What is needed here is an exact copy of every record below.

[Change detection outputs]
┌──
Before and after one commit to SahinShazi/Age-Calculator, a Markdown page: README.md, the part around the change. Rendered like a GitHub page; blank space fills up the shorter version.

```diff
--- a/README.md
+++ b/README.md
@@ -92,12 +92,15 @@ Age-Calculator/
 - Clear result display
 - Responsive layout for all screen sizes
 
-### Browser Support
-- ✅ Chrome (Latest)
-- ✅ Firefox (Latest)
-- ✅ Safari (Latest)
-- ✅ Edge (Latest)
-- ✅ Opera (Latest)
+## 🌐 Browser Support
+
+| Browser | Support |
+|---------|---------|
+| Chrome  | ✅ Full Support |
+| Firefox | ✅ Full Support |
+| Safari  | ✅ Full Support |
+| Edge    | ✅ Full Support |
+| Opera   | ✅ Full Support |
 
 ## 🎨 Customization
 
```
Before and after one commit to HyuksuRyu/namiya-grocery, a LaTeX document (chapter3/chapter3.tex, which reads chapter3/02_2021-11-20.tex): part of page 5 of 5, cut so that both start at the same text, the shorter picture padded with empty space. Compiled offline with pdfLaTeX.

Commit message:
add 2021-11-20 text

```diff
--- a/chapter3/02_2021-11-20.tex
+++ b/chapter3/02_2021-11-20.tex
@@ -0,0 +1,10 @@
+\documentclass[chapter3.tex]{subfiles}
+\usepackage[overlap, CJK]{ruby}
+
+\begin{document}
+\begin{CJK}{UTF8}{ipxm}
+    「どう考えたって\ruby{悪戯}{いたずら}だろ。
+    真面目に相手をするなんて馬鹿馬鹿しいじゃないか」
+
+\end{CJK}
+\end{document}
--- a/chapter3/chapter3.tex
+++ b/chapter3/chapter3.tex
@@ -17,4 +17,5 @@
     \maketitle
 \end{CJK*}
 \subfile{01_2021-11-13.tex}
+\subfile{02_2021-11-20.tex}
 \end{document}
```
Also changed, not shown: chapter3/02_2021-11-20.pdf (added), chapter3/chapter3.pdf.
└──
**TASK OUTPUT**
Before and after one commit to SahinShazi/Age-Calculator, a Markdown page: README.md, the part around the change. Rendered like a GitHub page; blank space fills up the shorter version.

```diff
--- a/README.md
+++ b/README.md
@@ -92,12 +92,15 @@ Age-Calculator/
 - Clear result display
 - Responsive layout for all screen sizes
 
-### Browser Support
-- ✅ Chrome (Latest)
-- ✅ Firefox (Latest)
-- ✅ Safari (Latest)
-- ✅ Edge (Latest)
-- ✅ Opera (Latest)
+## 🌐 Browser Support
+
+| Browser | Support |
+|---------|---------|
+| Chrome  | ✅ Full Support |
+| Firefox | ✅ Full Support |
+| Safari  | ✅ Full Support |
+| Edge    | ✅ Full Support |
+| Opera   | ✅ Full Support |
 
 ## 🎨 Customization
 
```
Before and after one commit to HyuksuRyu/namiya-grocery, a LaTeX document (chapter3/chapter3.tex, which reads chapter3/02_2021-11-20.tex): part of page 5 of 5, cut so that both start at the same text, the shorter picture padded with empty space. Compiled offline with pdfLaTeX.

Commit message:
add 2021-11-20 text

```diff
--- a/chapter3/02_2021-11-20.tex
+++ b/chapter3/02_2021-11-20.tex
@@ -0,0 +1,10 @@
+\documentclass[chapter3.tex]{subfiles}
+\usepackage[overlap, CJK]{ruby}
+
+\begin{document}
+\begin{CJK}{UTF8}{ipxm}
+    「どう考えたって\ruby{悪戯}{いたずら}だろ。
+    真面目に相手をするなんて馬鹿馬鹿しいじゃないか」
+
+\end{CJK}
+\end{document}
--- a/chapter3/chapter3.tex
+++ b/chapter3/chapter3.tex
@@ -17,4 +17,5 @@
     \maketitle
 \end{CJK*}
 \subfile{01_2021-11-13.tex}
+\subfile{02_2021-11-20.tex}
 \end{document}
```
Also changed, not shown: chapter3/02_2021-11-20.pdf (added), chapter3/chapter3.pdf.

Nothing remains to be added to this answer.